A curious newbie and a valve
I don't know anything about plumbing -- or maybe I should say that I didn't know anything before, now that I've started lurking these helpful forums ;) --, but I got to learn, because I want to make the right choices and I assume that the plumber who'll install my new shower set won't research these things. So, I've been looking at American Standard thermostatic valves and I had some questions about them.
1. Is it possible to use both port (shower and tub) on a valve like the R520 if I use a stop valve/volume control on that second line?
I've searched the forum a bit and I found this answer:
Is there anything else I should be aware of? Can both ports be used at the same time?
Originally Posted by Peanut9199
2. American Standard thermostatic valves are limited at 112° F at the factory, which seems crazy to me. :/ Reading the product description, I thought that my plumber could circumvent that by adjusting the 100° F "baseline" to, let's say, 106° F, giving me a new 118° F maximum.
Am I right? Could this cause a problem?
3. I've been reading a lot of comments stating that you could/should install a thermostatic valve using the tub port regardless of the application.
Why do the manufacturers show the other configuration in their diagrams, though? Maybe they want to sell their bigger models... If a valve is rated at 9 GPM, is it from the shower outlet? And if so, what can we expect from the tub outlet, then?
Originally Posted by hj

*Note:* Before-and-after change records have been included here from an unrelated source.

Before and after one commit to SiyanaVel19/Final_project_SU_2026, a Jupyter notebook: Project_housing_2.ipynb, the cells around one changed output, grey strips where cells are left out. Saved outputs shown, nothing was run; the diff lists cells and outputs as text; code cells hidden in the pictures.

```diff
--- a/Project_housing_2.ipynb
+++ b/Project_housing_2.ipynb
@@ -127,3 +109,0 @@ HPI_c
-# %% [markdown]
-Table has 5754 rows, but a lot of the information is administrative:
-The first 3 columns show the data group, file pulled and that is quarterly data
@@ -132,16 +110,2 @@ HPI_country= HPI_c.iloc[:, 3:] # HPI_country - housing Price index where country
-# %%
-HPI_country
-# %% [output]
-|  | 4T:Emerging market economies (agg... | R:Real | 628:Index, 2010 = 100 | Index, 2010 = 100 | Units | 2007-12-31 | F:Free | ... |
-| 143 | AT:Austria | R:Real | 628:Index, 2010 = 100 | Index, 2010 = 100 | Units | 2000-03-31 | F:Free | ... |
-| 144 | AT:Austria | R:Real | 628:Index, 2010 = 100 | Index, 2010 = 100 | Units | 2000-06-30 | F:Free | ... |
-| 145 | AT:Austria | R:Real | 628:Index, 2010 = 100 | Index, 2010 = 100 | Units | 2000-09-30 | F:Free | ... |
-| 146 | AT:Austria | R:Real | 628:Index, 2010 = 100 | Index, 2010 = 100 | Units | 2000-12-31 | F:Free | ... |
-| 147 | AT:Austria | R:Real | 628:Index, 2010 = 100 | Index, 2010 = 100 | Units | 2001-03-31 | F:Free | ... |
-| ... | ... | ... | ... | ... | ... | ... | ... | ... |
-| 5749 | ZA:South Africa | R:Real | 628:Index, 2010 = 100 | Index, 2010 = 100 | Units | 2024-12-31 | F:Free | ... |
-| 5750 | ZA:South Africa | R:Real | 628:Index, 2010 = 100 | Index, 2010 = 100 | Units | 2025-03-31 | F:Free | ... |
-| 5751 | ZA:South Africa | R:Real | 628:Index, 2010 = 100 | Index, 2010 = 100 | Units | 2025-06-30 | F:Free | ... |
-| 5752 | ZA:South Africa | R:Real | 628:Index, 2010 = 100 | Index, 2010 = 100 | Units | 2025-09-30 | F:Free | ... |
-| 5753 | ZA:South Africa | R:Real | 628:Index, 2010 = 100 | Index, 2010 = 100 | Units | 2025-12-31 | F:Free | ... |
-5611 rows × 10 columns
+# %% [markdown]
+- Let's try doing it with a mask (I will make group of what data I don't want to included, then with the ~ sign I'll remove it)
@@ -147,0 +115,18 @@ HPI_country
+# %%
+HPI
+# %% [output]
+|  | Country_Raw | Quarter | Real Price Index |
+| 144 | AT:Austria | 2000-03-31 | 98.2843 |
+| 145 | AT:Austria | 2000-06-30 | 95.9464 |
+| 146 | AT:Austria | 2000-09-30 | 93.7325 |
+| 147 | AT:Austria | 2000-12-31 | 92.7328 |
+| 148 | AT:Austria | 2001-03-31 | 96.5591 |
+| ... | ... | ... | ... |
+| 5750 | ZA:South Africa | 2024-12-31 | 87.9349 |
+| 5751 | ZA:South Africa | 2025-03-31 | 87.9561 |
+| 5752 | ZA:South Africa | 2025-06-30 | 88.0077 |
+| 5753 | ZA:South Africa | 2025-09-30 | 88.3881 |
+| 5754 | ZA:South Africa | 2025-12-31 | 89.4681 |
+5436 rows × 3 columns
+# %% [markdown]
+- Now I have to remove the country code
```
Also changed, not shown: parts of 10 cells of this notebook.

OK, enough questions! :P Let me thank you for reading my ramblings, and maybe commenting on them. :D